UTS water filtration system wins Technology Against Poverty prize
A water filtration system developed by a team led by Professor Saravanamuth Vigneswaran and Dr Tien Vinh Nguyen of the School of Civil and Environmental Engineering at the University of Technology Sydney (UTS) has won the Technology Against Poverty $500,000 prize.
Technology Against Poverty is a partnership between the Australian Government’s innovationXchange and Google.org. It awards a $500,000 prize to support the winner with their work in improving the lives of people in the Indo-Pacific region through the innovative use of technology.
The prize-winning, low-cost water filtration system removes pollutants from groundwater in the Red River Delta of Vietnam to deliver safe and clean drinking water. This area is densely populated and has high levels of arsenic in the groundwater, which has led to serious public health issues.
Arsenic poisoning is a slow process and people are often unaware they are being poisoned as they suffer health problems including cancers, gastrointestinal disorders, muscular weakness, nerve tissue injuries, blackfoot disease and intellectual impairment. The systems currently in place to prevent this are not cost-effective and do not efficiently remove the arsenic.
The UTS team is working with local Vietnamese partners on a local solution for the area, which is home to approximately 20million people.
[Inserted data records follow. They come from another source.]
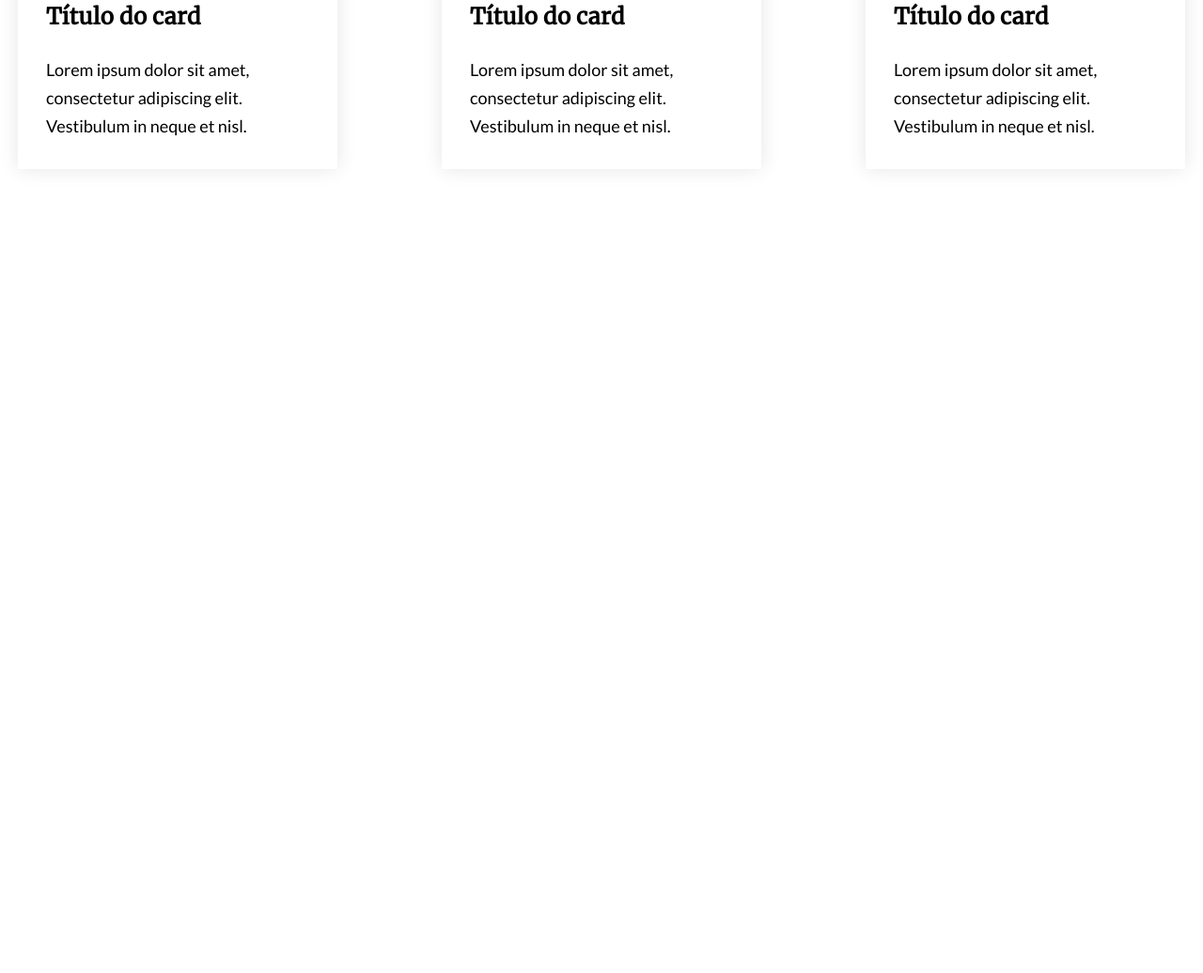
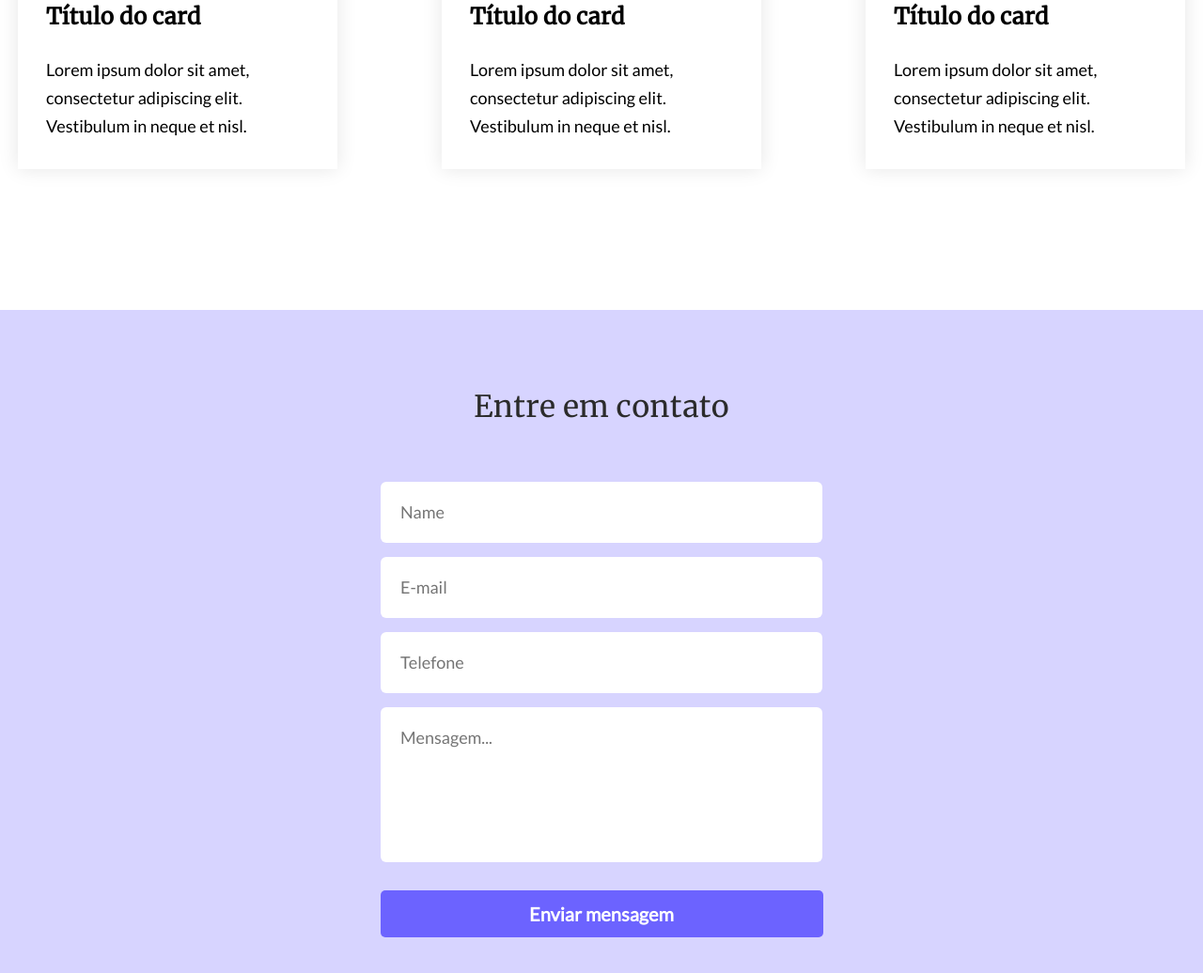
Before and after one commit to NataliaFrancisca/Codelandia-Desafio-3, a plain HTML site: page index.html in a window 1280 px wide. Shown: the part 1444-2480 px from the top of the page at 94% size. Before the commit the page ends 1774 px from the top, so only its background shows below. Drawn offline with Linux system fonts and the light colour scheme.

Commit message:
implementando o container de contato

```diff
--- a/assets/style.css
+++ b/assets/style.css
@@ -68,6 +68,11 @@ input {
 
 button:focus,
 input:focus {
+  border: 0;
+}
+
+textarea{
+  margin: 0;
   border: 0;
 }
 
@@ -160,6 +165,8 @@ header .container-header{
   grid-template-columns: repeat(3,1fr);
 }
 
+/* CARD */
+
 .card{
   width: 340px;
   height: 423px;
@@ -197,7 +204,6 @@ header .container-header{
 .card-color{
   width: 340px;
   height: 222px;
-  background-color: blue;
 }
 
 .red{
@@ -223,3 +229,55 @@ header .container-header{
 .blue{
   background-color: #6663FF;
 }
+
+.container-contact{
+  width: 100%;
+  height: 75rem;
+  background-color: var(--bgSite);
+  display: flex;
+  align-items: center;
+  justify-content: center;
+}
+
+.container-contact form{
+  width: 47.1rem;
+  height: 58.5rem;
+  display: flex;
+  flex-direction: column;
+  align-items: center;
+}
+
+.container-contact form legend{
+  font-size: 3.2rem;
+  font-family: 'Merriweather-Regular';
+  color: var(--title);
+  margin-bottom: 6rem;
+  font-weight: 400;
+}
+
+.container-contact form input, textarea{
+  padding-left: 21px;
+  font-size: 18px;
+  font-family: 'Lato-Regular';
+  color: rgba(110, 114, 117, 0,74);
+  border-radius: 6px;
+  width: 47rem;
+}
+
+.container-contact form input{
+  height: 6.5rem;
+  margin-bottom: 15px;
+}
+
+.container-contact form textarea{
+  height: 165px;
+  padding-top: 21px;
+  resize: none;
+  word-break: break-word;
+}
+
+.container-contact form button{
+  width: 471px;
+  height: 50px;
+  margin-top: 30px;
+}
--- a/index.html
+++ b/index.html
@@ -75,5 +75,18 @@
 
 	</section>
 
+	<section class="container-contact">
+
+		<form action="">
+			<legend>Entre em contato</legend>
+			<input type="text" name="" placeholder="Name">
+			<input type="email" name="" placeholder="E-mail">
+			<input type="tel" name="" placeholder="Telefone">
+			<textarea name="" placeholder="Mensagem..."></textarea>
+
+			<button type="">Enviar mensagem</button>
+		</form>
+	</section>
+
 </body>
 </html>
```
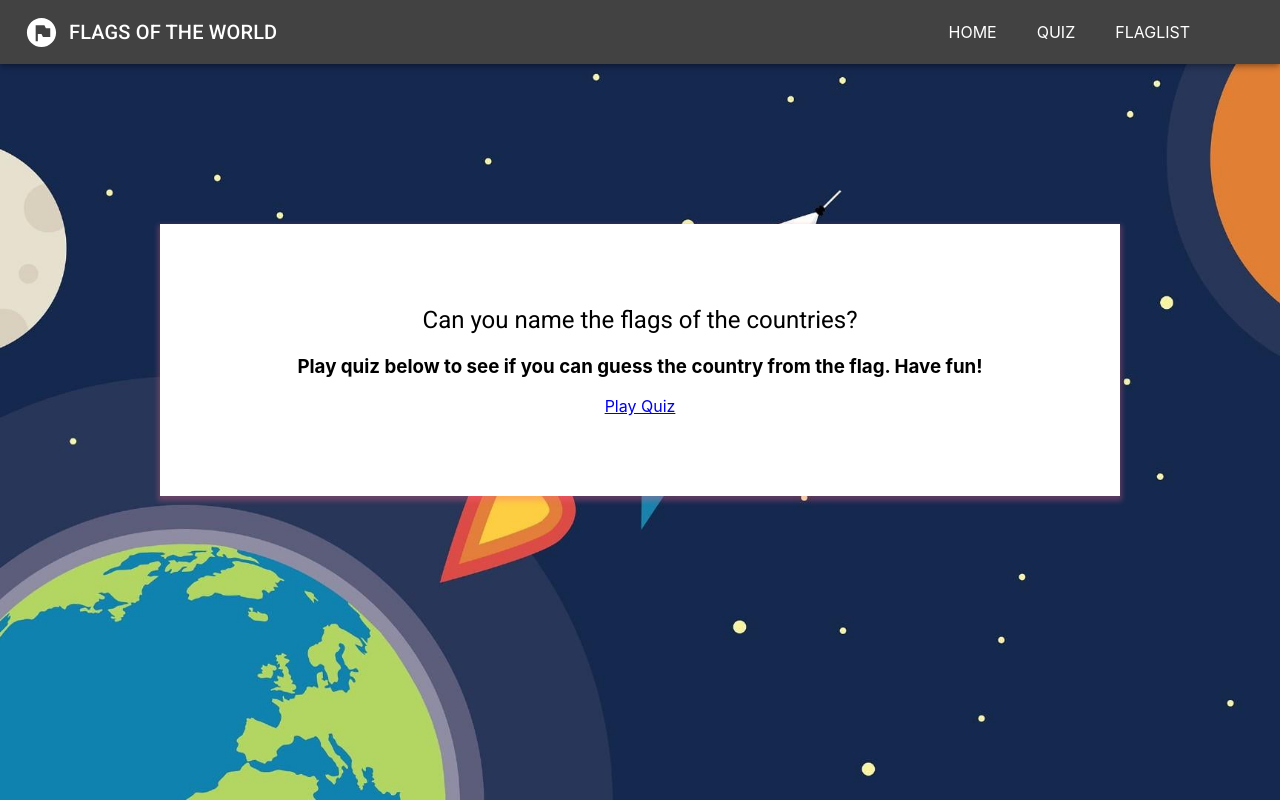
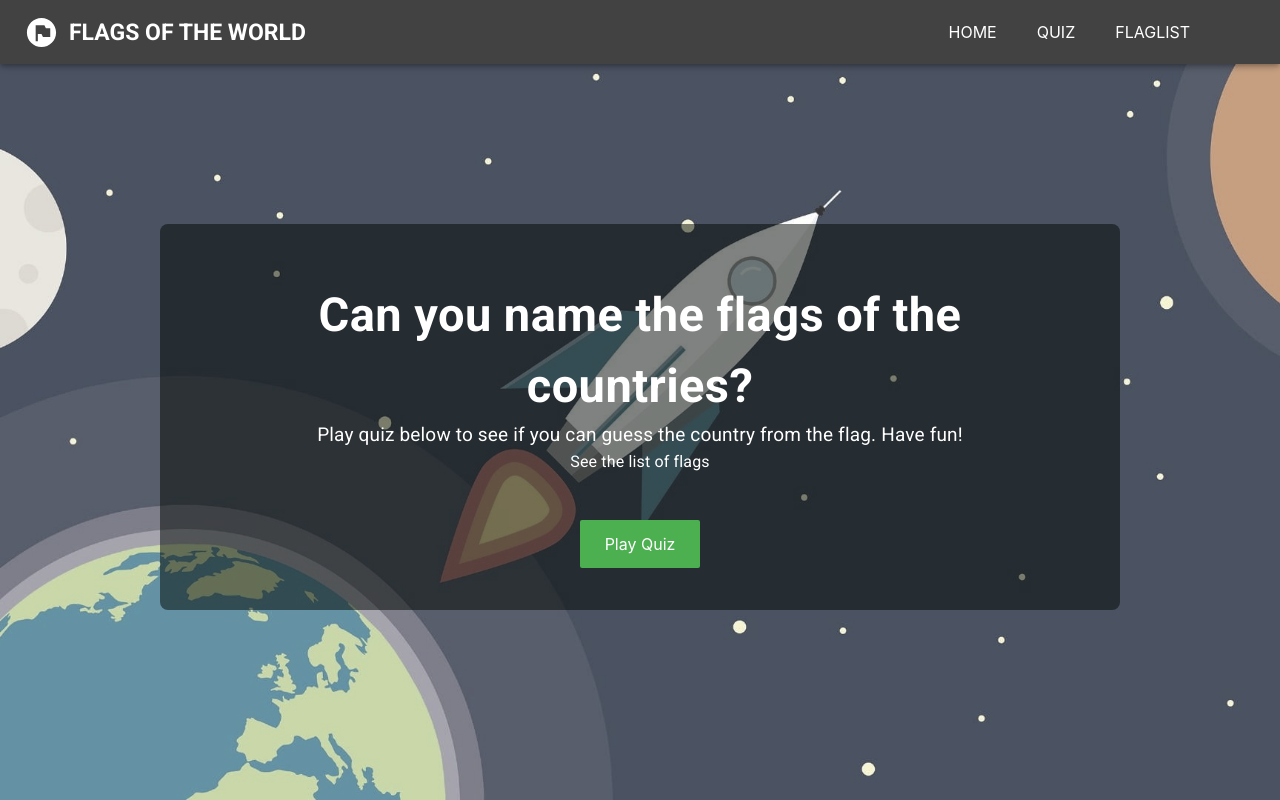
Before and after one commit to anri0806/flags-of-the-world, a React (Create React App) app: page / in a window 1280 px wide. Built offline with nearby package versions, Linux system fonts and the light colour scheme; data requests are answered from the project's data file.

Commit message:
updated styles in Home.js

```diff
--- a/public/index.html
+++ b/public/index.html
@@ -26,10 +26,12 @@
     -->
     <title>React App</title>
   </head>
-  <body>
-    <noscript>You need to enable JavaScript to run this app.</noscript>
-    <div id="root"></div>
-    <!--
+  <div class="wrap">
+    <div class="content">
+      <body>
+        <noscript>You need to enable JavaScript to run this app.</noscript>
+        <div id="root"></div>
+        <!--
       This HTML file is a template.
       If you open it directly in the browser, you will see an empty page.
 
@@ -39,5 +41,7 @@
       To begin the development, run `npm start` or `yarn start`.
       To create a production bundle, use `npm run build` or `yarn build`.
     -->
-  </body>
+      </body>
+    </div>
+  </div>
 </html>
--- a/src/Components/Home.js
+++ b/src/Components/Home.js
@@ -3,24 +3,46 @@ import { NavLink } from "react-router-dom";
 import { Box } from "@mui/system";
 import { Typography } from "@mui/material";
 
+//START FROM HERE//
+//1. link "see" the list of flags in Home.js
+//2. style quiz and list page
+
 function Home() {
   return (
     <Box
       sx={{
-        m: 20,
-        p: 10,
-        bgcolor: "white",
-        boxShadow: "0 3px 5px 2px rgba(255, 105, 135, .3)",
+        textAlign: "center",
+        margin: 20,
+        padding: 7,
+        borderRadius: 2,
+        backgroundColor: "rgba(0, 6, 3, 0.5)",
+        color: "white",
       }}
     >
-      <Typography variant="h5">
+      <Typography sx={{ fontWeight: "bold", fontSize: 47 }}>
         Can you name the flags of the countries?
       </Typography>
-      <h3>
+      <Typography sx={{ fontSize: 19 }}>
         Play quiz below to see if you can guess the country from the flag. Have
         fun!
-      </h3>
-      <NavLink to="/quiz">Play Quiz</NavLink>
+      </Typography>
+      <Typography>See the list of flags</Typography>
+      <br></br>
+      <br></br>
+      <br></br>
+      <NavLink
+        to="/quiz"
+        style={{
+          color: "white",
+          textDecoration: "none",
+          backgroundColor: "#4CAF50",
+          padding: "14px 25px",
+          border: "none",
+          borderRadius: 2,
+        }}
+      >
+        Play Quiz
+      </NavLink>
     </Box>
   );
 }
--- a/src/Components/NavBar.js
+++ b/src/Components/NavBar.js
@@ -32,7 +32,19 @@ function NavBar() {
       <AppBar position="static" sx={{ backgroundColor: grey[800] }}>
         <Toolbar>
           <FlagCircleIcon fontSize="large" sx={{ paddingRight: "10px" }} />
-          <Typography variant="h6"> FLAGS OF THE WORLD</Typography>
+          <Link
+            to="/"
+            style={{
+              textDecoration: "none",
+              color: "white",
+              fontWeight: "bold",
+              fontSize: 23,
+              fontFamily: "roboto",
+            }}
+          >
+            {" "}
+            FLAGS OF THE WORLD
+          </Link>
           <div className={classes.navLink}>
             <Link to="/" className={classes.link}>
               HOME
--- a/src/index.css
+++ b/src/index.css
@@ -1,6 +1,7 @@
 body {
   margin: 0;
   padding: 0;
+  position: relative;
   font-family: -apple-system, BlinkMacSystemFont, "Segoe UI", Roboto, Oxygen,
     Ubuntu, Cantarell, "Open Sans", "Helvetica Neue", sans-serif;
   /* font-family: -apple-system, BlinkMacSystemFont, "Segoe UI", "Roboto", "Oxygen",
@@ -9,13 +10,37 @@ body {
   -webkit-font-smoothing: antialiased;
   -moz-osx-font-smoothing: grayscale;
   text-align: center;
-  background-image: url("./image/wallpaperbetter.com_1920x1080.jpg");
+}
+
+/* background-image: url("./image/wallpaperbetter.com_1920x1080.jpg");
   background-size: cover;
   background-repeat: no-repeat;
   background-attachment: fixed;
   background-position: center;
   width: 100%;
-  height: auto;
+  height: auto; */
+
+.wrap {
+  position: relative;
+}
+
+.wrap::before {
+  content: " ";
+  position: fixed;
+  left: 0;
+  top: 0;
+  width: 100%;
+  height: 100%;
+  opacity: 0.8;
+  background-image: url("./image/wallpaperbetter.com_1920x1080.jpg");
+  background-repeat: no-repeat;
+  background-position: center;
+  background-size: cover;
+  filter: grayscale(50%)
+}
+
+.content {
+  position: relative;
 }
 
 code {
```
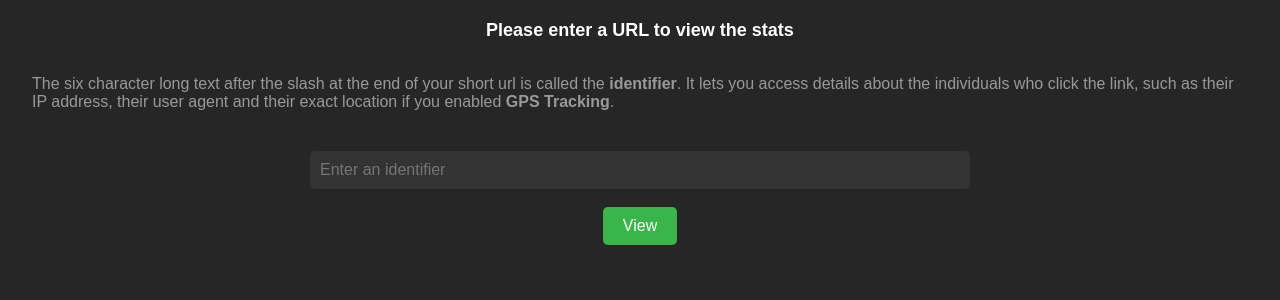
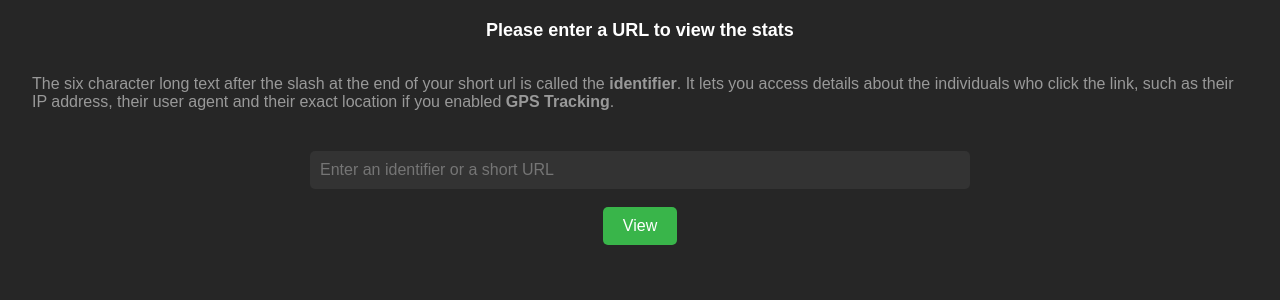
Before and after one commit to Itsmmdoha/clickstat, a Flask app: page /stats in a window 1280 px wide. Shown: the part 49-349 px from the top of the page. Run offline with Flask 3, Linux system fonts and the light colour scheme.

Commit message:
adding support for short URL in the stats page

```diff
--- a/main.py
+++ b/main.py
@@ -81,7 +81,7 @@ def fetchURL(identifier):
 @app.route("/stats",methods=["GET","POST"])
 def stats():
     if request.method == "POST":
-        identifier = request.form["identifier"]
+        identifier = request.form["identifier"][-6:]
         db = Dbm()
         result = db.get_stats(identifier)
         if result:
--- a/templates/stats.html
+++ b/templates/stats.html
@@ -12,7 +12,7 @@
       It lets you access details about the individuals who click the link, such as their IP address, their user agent and their exact location if you enabled <b>GPS Tracking</b>.
     </div>
     <form action="stats" method="post">
-        <input name="identifier" type="text" placeholder="Enter an identifier">
+        <input name="identifier" type="text" placeholder="Enter an identifier or a short URL">
         <br><br>
         <input type="submit" value="View" id="submit_button">
     </form>
```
Partners include the Vietnam National University (VNU), Vietnam Academy of Science and Technology (VAST) and local manufacturers.
They are deploying inexpensive technology to provide a model for clean water, which can be adopted worldwide to improve water quality for over 130million people in over 70 countries that are experiencing toxicity from naturally-occurring arsenic.
“There are three key components to this system: an organic membrane, a tank/drum in which the membrane is inserted, and an absorptive cartridge made from locally-available industrial waste products,” says Saravanamuth.
Local manufacturers can produce, install and maintain the membranes and cartridges, creating local jobs in an area of high population growth.
“The filtration can be powered by gravity, water pump solar or by hand. Membranes will last up to three years, while the cartridges absorb the arsenic and are periodically removed (3 – 6 months) and replaced with new ones. The waste cartridges will be turned into safe building materials, so the system safely disposes of arsenic waste,” says Saravanamuth.
The system will remove bacteria and solids from the contaminated groundwater, delivering water that is clean and safe to drink. It will also be scalable, for example a 10 cubic metre system will provide uncontaminated water for 100 people.
“This sustainable system will both maximize locally sourced resources and minimize arsenic waste and environmental pollution, improving health and quality of life,” says Saravanamuth.